# What you need to do
Every record must be repeated exactly; omit any pictures they contain.

····················

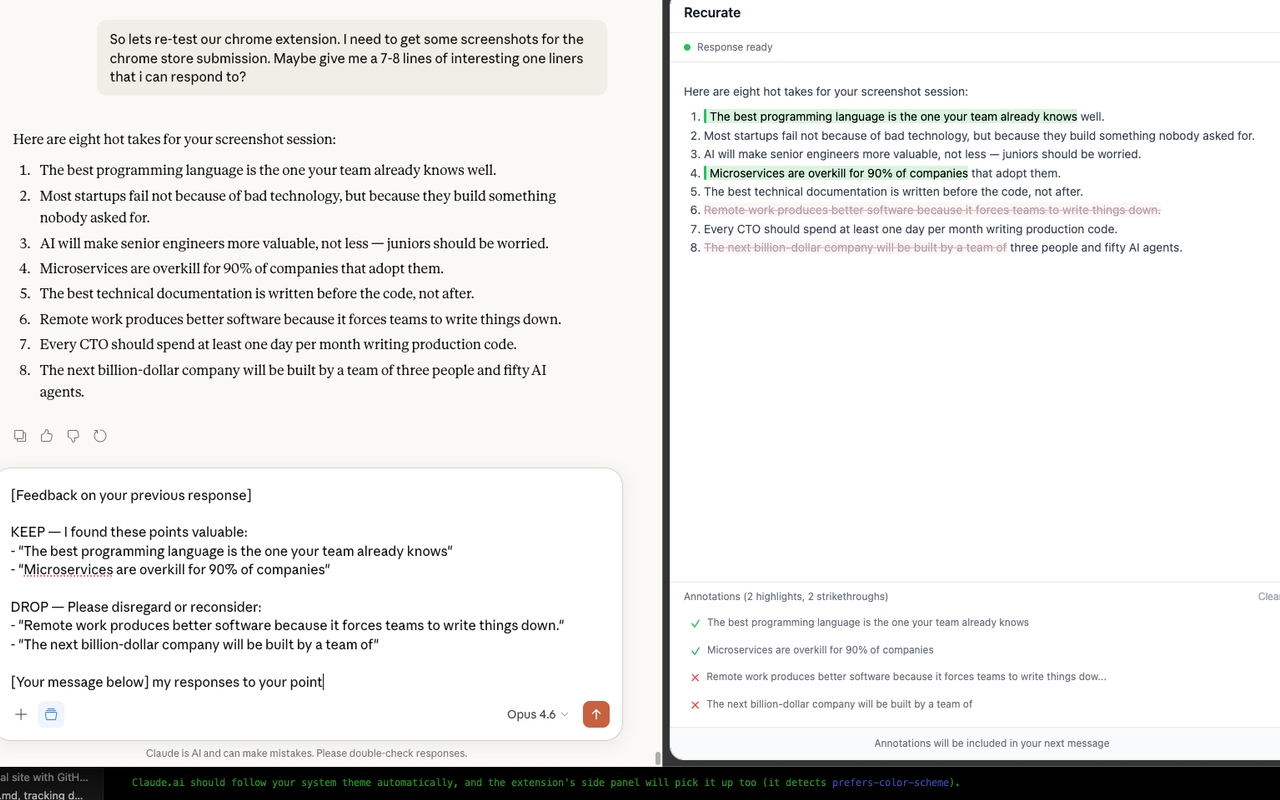
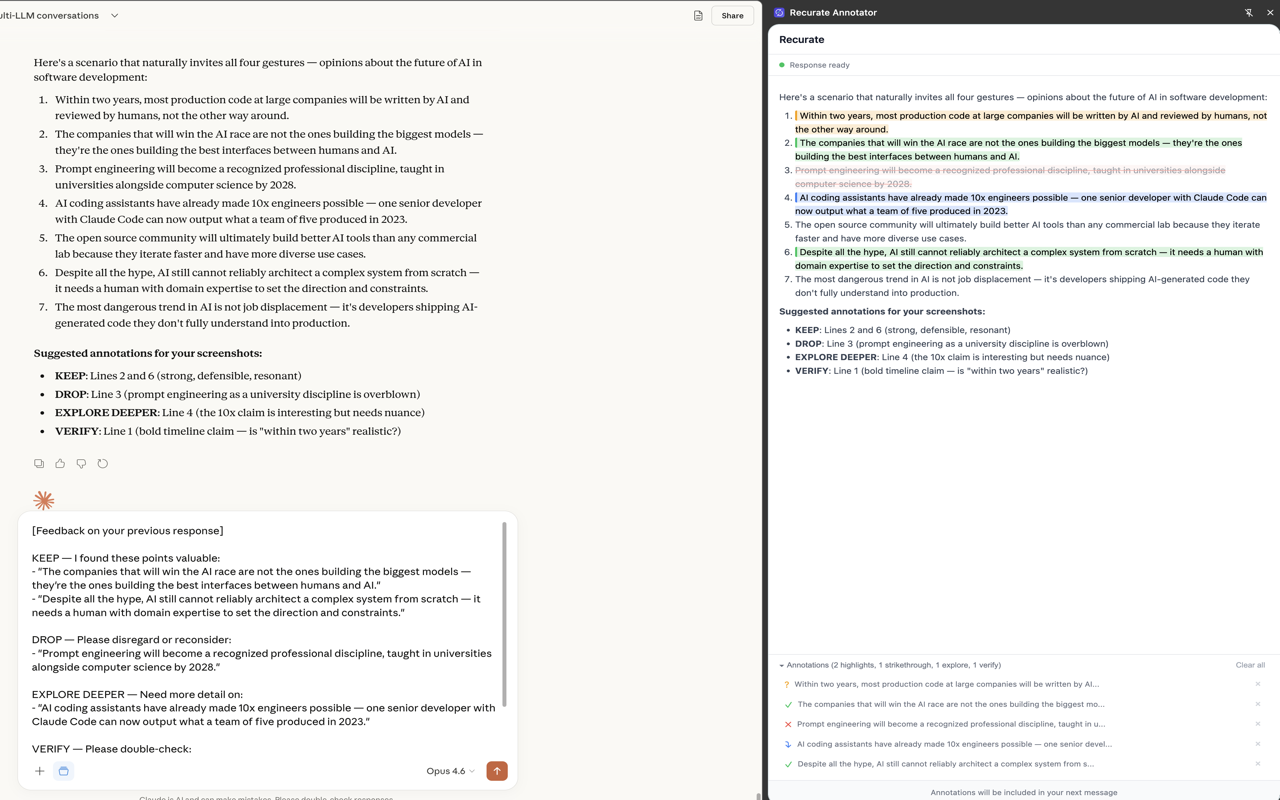
Chrome Web Store submission: updated screenshots, store listing, manifest
- Updated screenshots with all 4 annotation gestures (V1.1)
- Expanded STORE_LISTING.md with privacy practices and submission steps
- Shortened manifest description to fit 132-char Chrome Web Store limit
- Enabled mermaid diagram support in mkdocs.yml

diff --git a/extensions/chrome/wxt.config.ts b/extensions/chrome/wxt.config.ts
@@ -8,7 +8,7 @@ export default defineConfig({
   }),
   manifest: {
     name: 'Recurate Annotator',
-    description: "Annotate AI responses on Claude and ChatGPT — highlight, strikethrough, dig deeper, verify. Your annotations become structured feedback — the AI's next reply is better.",
+    description: "Annotate AI responses on Claude and ChatGPT. Highlight, strikethrough, dig deeper, verify — feedback auto-injects.",
     version: '0.1.0',
     permissions: ['sidePanel', 'activeTab'],
     icons: {

diff --git a/extensions/chrome/STORE_LISTING.md b/extensions/chrome/STORE_LISTING.md
@@ -4,13 +4,17 @@ Copy-paste these into the Chrome Web Store developer dashboard.
 
 ---
 
-## Short Description (132 chars max)
+## Store Listing Tab
+
+### Short Description (132 chars max)
 
 Annotate AI responses on Claude and ChatGPT — highlight, strikethrough, dig deeper, verify. Feedback auto-injects. No typing needed.
 
----
+### Manifest Description (132 chars max)
 
-## Detailed Description
+Annotate AI responses on Claude and ChatGPT. Highlight, strikethrough, dig deeper, verify — feedback auto-injects.
+
+### Detailed Description
 
 THE PROBLEM
 
@@ -55,3 +59,51 @@ PRIVACY
 - Open source: github.com/nikhilsi/recurate
 
 Free forever. Install and your conversations immediately get better.
+
+### Additional Fields
+
+- **Category**: Tools (under Productivity)
+- **Language**: English
+- **Homepage URL**: https://recurate.ai
+- **Support URL**: https://github.com/nikhilsi/recurate/issues
+- **Mature content**: No
+
+### Assets
+
+- **Store icon**: `public/icons/icon-128.png` (128x128)
+- **Screenshots**: `screenshot-1.png` and `screenshot-2.png` (1280x800)
+
+---
+
+## Privacy Practices Tab
+
+### Single Purpose Description
+
+Annotate AI chat responses with highlight, strikethrough, dig deeper, and verify gestures to give the AI structured feedback.
+
+### Permission Justifications
+
+**activeTab**: Reads the AI's latest response text from the active tab (claude.ai or chat.com) and injects structured annotation feedback into the page's text input field. No data is sent externally.
+
+**sidePanel**: Displays the annotation UI in Chrome's side panel where users can highlight, strikethrough, dig deeper, or verify portions of the AI's response.
+
+**Host permissions**: Content scripts run on claude.ai and chat.com to extract AI response text and inject annotation feedback into the chat input. No other sites are accessed.
+
+**Remote code**: This extension does not use remote code. All JavaScript is bundled locally in the extension package.
+
+### Data Use Certification
+
+Check the compliance checkbox. The extension collects no user data, transmits nothing externally, and runs entirely client-side.
+
+---
+
+## Build & Submit
+
+```bash
+# Build production ZIP
+cd extensions/chrome
+npm run build
+cd .output/chrome-mv3 && zip -r ../../recurate-chrome-v0.1.0.zip .
+
+# Upload recurate-chrome-v0.1.0.zip to Chrome Web Store Developer Dashboard
+```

····················

# Exercise output
Chrome Web Store submission: updated screenshots, store listing, manifest
- Updated screenshots with all 4 annotation gestures (V1.1)
- Expanded STORE_LISTING.md with privacy practices and submission steps
- Shortened manifest description to fit 132-char Chrome Web Store limit
- Enabled mermaid diagram support in mkdocs.yml

diff --git a/extensions/chrome/wxt.config.ts b/extensions/chrome/wxt.config.ts
@@ -8,7 +8,7 @@ export default defineConfig({
   }),
   manifest: {
     name: 'Recurate Annotator',
-    description: "Annotate AI responses on Claude and ChatGPT — highlight, strikethrough, dig deeper, verify. Your annotations become structured feedback — the AI's next reply is better.",
+    description: "Annotate AI responses on Claude and ChatGPT. Highlight, strikethrough, dig deeper, verify — feedback auto-injects.",
     version: '0.1.0',
     permissions: ['sidePanel', 'activeTab'],
     icons: {

diff --git a/extensions/chrome/STORE_LISTING.md b/extensions/chrome/STORE_LISTING.md
@@ -4,13 +4,17 @@ Copy-paste these into the Chrome Web Store developer dashboard.
 
 ---
 
-## Short Description (132 chars max)
+## Store Listing Tab
+
+### Short Description (132 chars max)
 
 Annotate AI responses on Claude and ChatGPT — highlight, strikethrough, dig deeper, verify. Feedback auto-injects. No typing needed.
 
----
+### Manifest Description (132 chars max)
 
-## Detailed Description
+Annotate AI responses on Claude and ChatGPT. Highlight, strikethrough, dig deeper, verify — feedback auto-injects.
+
+### Detailed Description
 
 THE PROBLEM
 
@@ -55,3 +59,51 @@ PRIVACY
 - Open source: github.com/nikhilsi/recurate
 
 Free forever. Install and your conversations immediately get better.
+
+### Additional Fields
+
+- **Category**: Tools (under Productivity)
+- **Language**: English
+- **Homepage URL**: https://recurate.ai
+- **Support URL**: https://github.com/nikhilsi/recurate/issues
+- **Mature content**: No
+
+### Assets
+
+- **Store icon**: `public/icons/icon-128.png` (128x128)
+- **Screenshots**: `screenshot-1.png` and `screenshot-2.png` (1280x800)
+
+---
+
+## Privacy Practices Tab
+
+### Single Purpose Description
+
+Annotate AI chat responses with highlight, strikethrough, dig deeper, and verify gestures to give the AI structured feedback.
+
+### Permission Justifications
+
+**activeTab**: Reads the AI's latest response text from the active tab (claude.ai or chat.com) and injects structured annotation feedback into the page's text input field. No data is sent externally.
+
+**sidePanel**: Displays the annotation UI in Chrome's side panel where users can highlight, strikethrough, dig deeper, or verify portions of the AI's response.
+
+**Host permissions**: Content scripts run on claude.ai and chat.com to extract AI response text and inject annotation feedback into the chat input. No other sites are accessed.
+
+**Remote code**: This extension does not use remote code. All JavaScript is bundled locally in the extension package.
+
+### Data Use Certification
+
+Check the compliance checkbox. The extension collects no user data, transmits nothing externally, and runs entirely client-side.
+
+---
+
+## Build & Submit
+
+```bash
+# Build production ZIP
+cd extensions/chrome
+npm run build
+cd .output/chrome-mv3 && zip -r ../../recurate-chrome-v0.1.0.zip .
+
+# Upload recurate-chrome-v0.1.0.zip to Chrome Web Store Developer Dashboard
+```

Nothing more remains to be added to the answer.